This question can be one of the toughest for the employee to answer. In order to ease any nerves, make it clear that the purpose of this inquiry isn’t to throw anybody under the bus. Instead, you’re aiming to gain an understanding of what your leadership team is succeeding at—as well as what they can improve upon in the future.
6. Do You Think You Were Adequately Equipped to Do Your Job Well?
The most successful employees are the ones who feel supported, encouraged, and educated in their positions. For that reason, you need to find out how your company is measuring up in that regard.
Did that team member feel like he wasn’t provided thorough training and was instead tossed to the wolves, so to speak? Was he frustrated by outdated technology or an uncommunicative supervisor?
Again, this is important information for you to have so that you can make the transition for any new employees that much easier.
7. How Did This Job Match Up With Your Skills and Qualifications?
Did this employee feel as if her position fit well with her own experience and competencies? Or, did she feel as if she had certain skills or areas of expertise that were completely ignored or under-utilized?

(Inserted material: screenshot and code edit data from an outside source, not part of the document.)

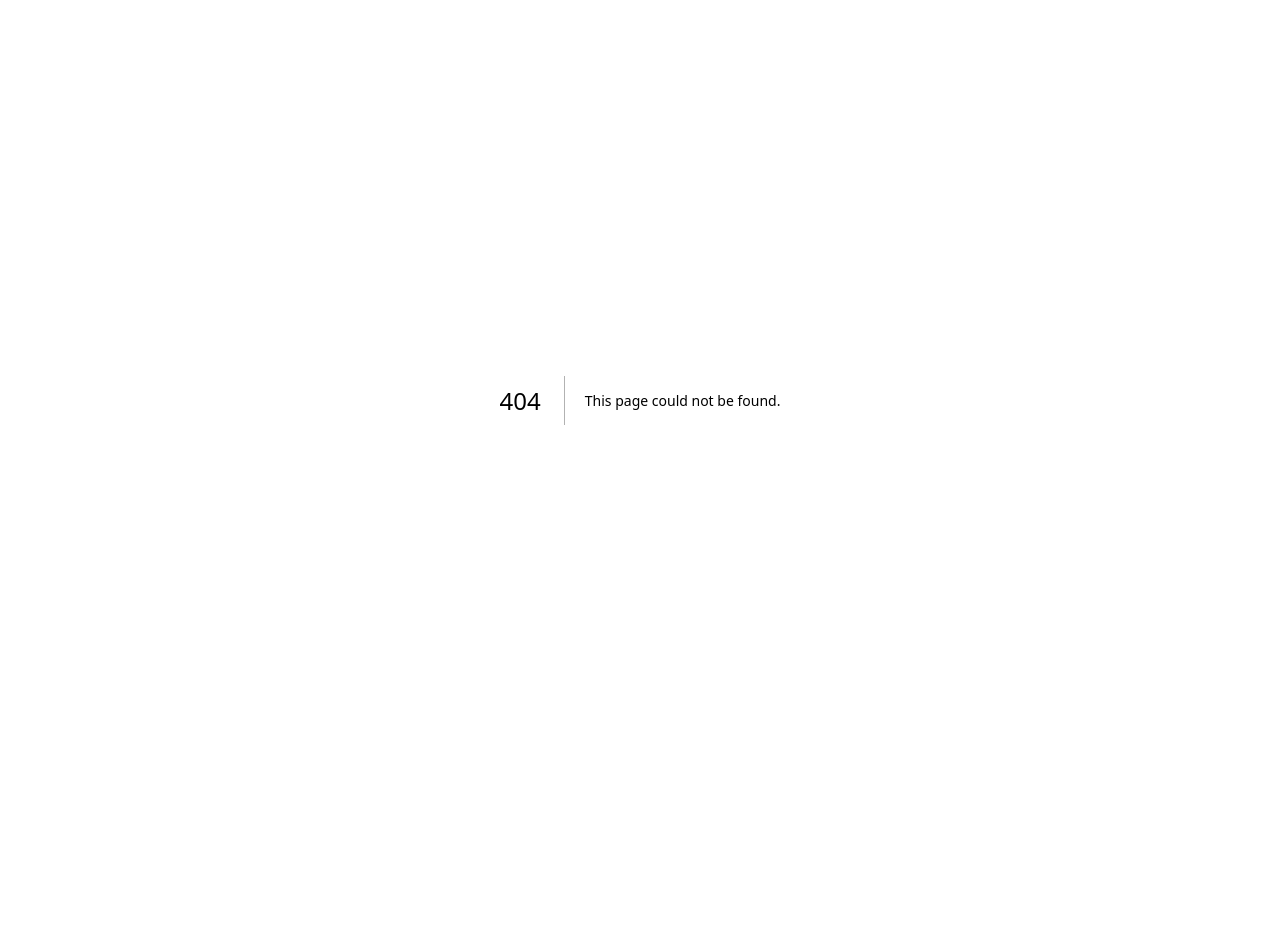
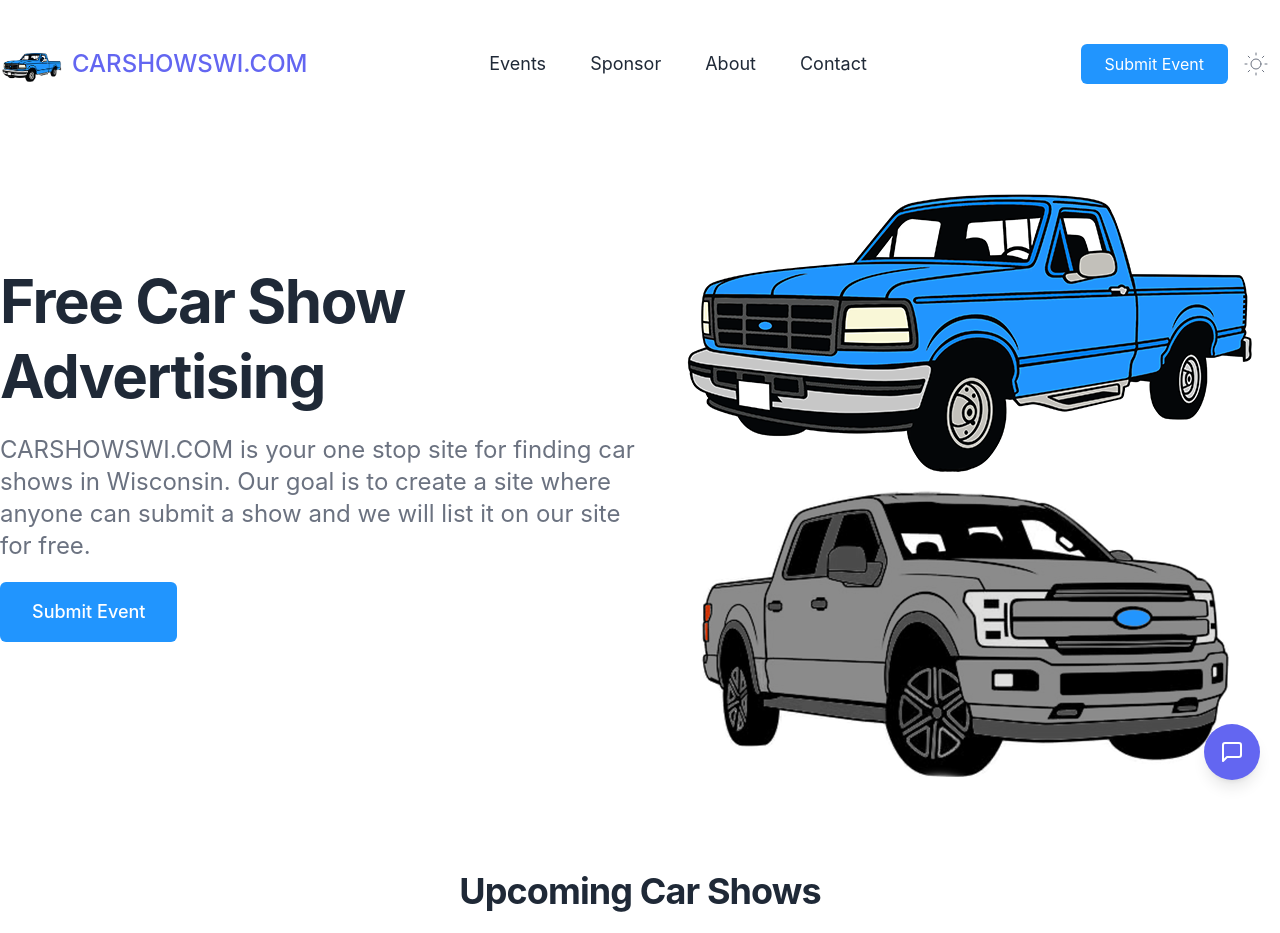
Before and after one commit to justin-allard/Carshowswi, a Next.js app: page /events in a window 1280 px wide. Before the commit this address had no page. Shown: the top 933 px of the page. Before the commit the page ends 800 px from the top, so only its background shows below. Built offline with nearby package versions, Linux system fonts and the light colour scheme.

Commit message:
Events Page

```diff
--- a/next.config.js
+++ b/next.config.js
@@ -10,7 +10,8 @@
   images: {
     unoptimized: true,
   },
-  assetPrefix: ".",
+  assetPrefix: "https://carshowswi.vercel.app",
+
 
   // Optional: Prevent automatic `/me` -> `/me/`, instead preserve `href`
   // skipTrailingSlashRedirect: true,
--- a/pages/calendar.js
+++ b/pages/events.js
@@ -1,18 +1,18 @@
 import Head from "next/head";
-
+import Hero from "../components/hero";
 import Navbar from "../components/navbar";
 import SectionTitle from "../components/sectionTitle";
 import Events from "../components/events";
-
 import Footer from "../components/footer";
 import Cta from "../components/cta";
+import Faq from "../components/faq";
 import PopupWidget from "../components/popupWidget";
 
-const Calendar = () => {
+const EventsPage = () => {
   return (
     <>
       <Head>
-        <title>Calendar - Car Shows WI</title>
+        <title>Events - Car Shows WI</title>
         <meta
           name="description"
           content="Nextly is a free landing page template built with next.js & Tailwind CSS"
@@ -21,16 +21,15 @@
       </Head>
 
       <Navbar />
+      <Hero />
+      <SectionTitle
 
-      <SectionTitle
-        pretitle="Nextly Benefits"
-        title=" Why should you use this landing page">
+        title="Upcoming Car Shows">
         Nextly is a free landing page & marketing website template for startups
         and indie projects. Its built with Next.js & TailwindCSS. And its
         completely open-source.
       </SectionTitle>
       <Events />
-
 
 
       <Cta />
@@ -40,4 +39,4 @@
   );
 }
 
-export default Calendar;
+export default EventsPage;
```
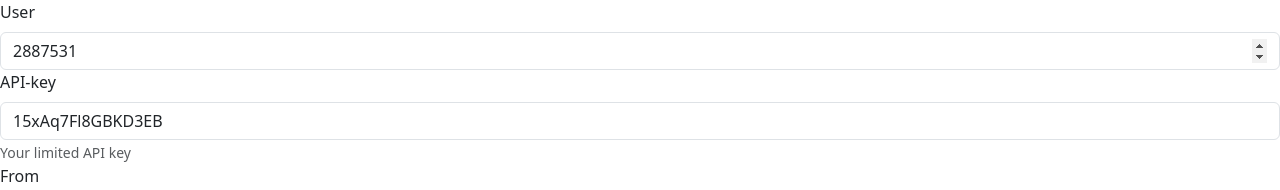
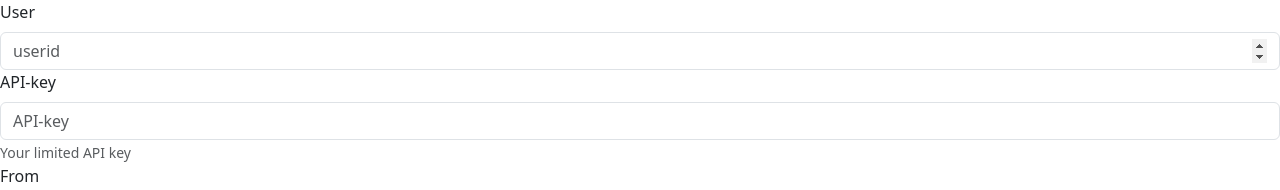
Before and after one commit to panaka13/torntools, a React (Create React App) app: page / in a window 1280 px wide. Shown: the top 190 px of the page. Built offline with nearby package versions, Linux system fonts and the light colour scheme.

Commit message:
remove default value

```diff
--- a/src/view/BookieView.tsx
+++ b/src/view/BookieView.tsx
@@ -26,25 +26,20 @@ export function ViewBookieResult() {
         <Form onSubmit={handleUpdate}>
           <Form.Group controlId="BookieUser">
             <Form.Label>User</Form.Label>
-            <Form.Control name="user" type="number" placeholder="userid" defaultValue={2887531} />
+            <Form.Control name="user" type="number" placeholder="userid" />
           </Form.Group>
           <Form.Group controlId="BookieAPIKey">
             <Form.Label>API-key</Form.Label>
-            <Form.Control
-              name="api"
-              type="text"
-              placeholder="API-key"
-              defaultValue={"15xAq7Fl8GBKD3EB"}
-            />
+            <Form.Control name="api" type="text" placeholder="API-key" />
             <Form.Text className="text-muted">Your limited API key</Form.Text>
           </Form.Group>
           <Form.Group controlId="BookieFrom">
             <Form.Label>From</Form.Label>
-            <Form.Control name="from" type="date" defaultValue={1691280000000} />
+            <Form.Control name="from" type="date" />
           </Form.Group>
           <Form.Group controlId="BookieTo">
             <Form.Label>To</Form.Label>
-            <Form.Control name="to" type="date" defaultValue={1691280000000} />
+            <Form.Control name="to" type="date" />
           </Form.Group>
           <Button variant="primary" type="submit">
             Submit
```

In addition to focusing on the actual qualifications of the job, you can also dig a little deeper to find out if this job matched her personal goals and interests. That way, you can uncover if there are steps you need to take to better understand your employees—and then adjust their career paths accordingly.
8. What Three Things Could This Company Do to Improve?
While all of these questions help to dig up areas where your company could make some adjustments, this prompt gets straight to the heart of it.
Be forewarned that this might be another one that employees are hesitant to answer (particularly when so they’re conditioned not to burn bridges!).
However, you can help to relieve some tension by suggestion an area of improvement yourself first by saying something like: “For example, I think we could be doing a better job of keeping everybody informed of cross-departmental projects and efforts. What do you think? What are three key things you think we could improve?”
9. What Key Skills and Qualifications Should We Look For in Your Replacement?
Nobody has greater insight into what that position requires than the person who filled it. So, make sure to ask what he thinks you should be looking for in the candidate who will step into his shoes.
With this advice, you’ll be able to appropriately tailor the requirements listed on the job description, as well as zero in on the applicants who will likely be the best fit for that open role.
10. Would You Recommend This as a Great Place to Work?
This is a great question to use to wrap up the interview, as it essentially summarizes everything else that was already discussed.
Will you get a truthful answer here? Honestly, there are no guarantees. But, if nothing else, your employee likely won’t give a flat-out “no.” Instead, she’ll hopefully share some details about the types of people she thinks will thrive and excel in your office environment.
Exit interviews can feel awkward at best. But, that doesn’t change the fact that they’re a valuable opportunity to get some helpful feedback from people who are leaving your office.
Keep these 10 exit interview questions handy, and you’ll be able to lead a productive and worthwhile conversation that will empower you to make necessary improvements moving forward (and, as as result, decrease your turnover!).
Photo of exit interview courtesy of Caiaimage/Paul Bradbury/Getty Images.
Kat is a Midwest-based freelance writer, covering topics related to careers, productivity, and the freelance life. In addition to The Muse, she's a contributor all over the web and dishes out research-backed advice for places like Atlassian, Trello, Toggl, Wrike, The Everygirl, FlexJobs, and more. She's also an Employment Advisor at a local college, and loves helping students prepare to thrive in careers (and lives!) they love. When she manages to escape from behind her computer screen, she's usually babying her two rescue mutts or continuing her search for the perfect taco. Say hi on Twitter @kat_boogaard or check out her website.More from this Author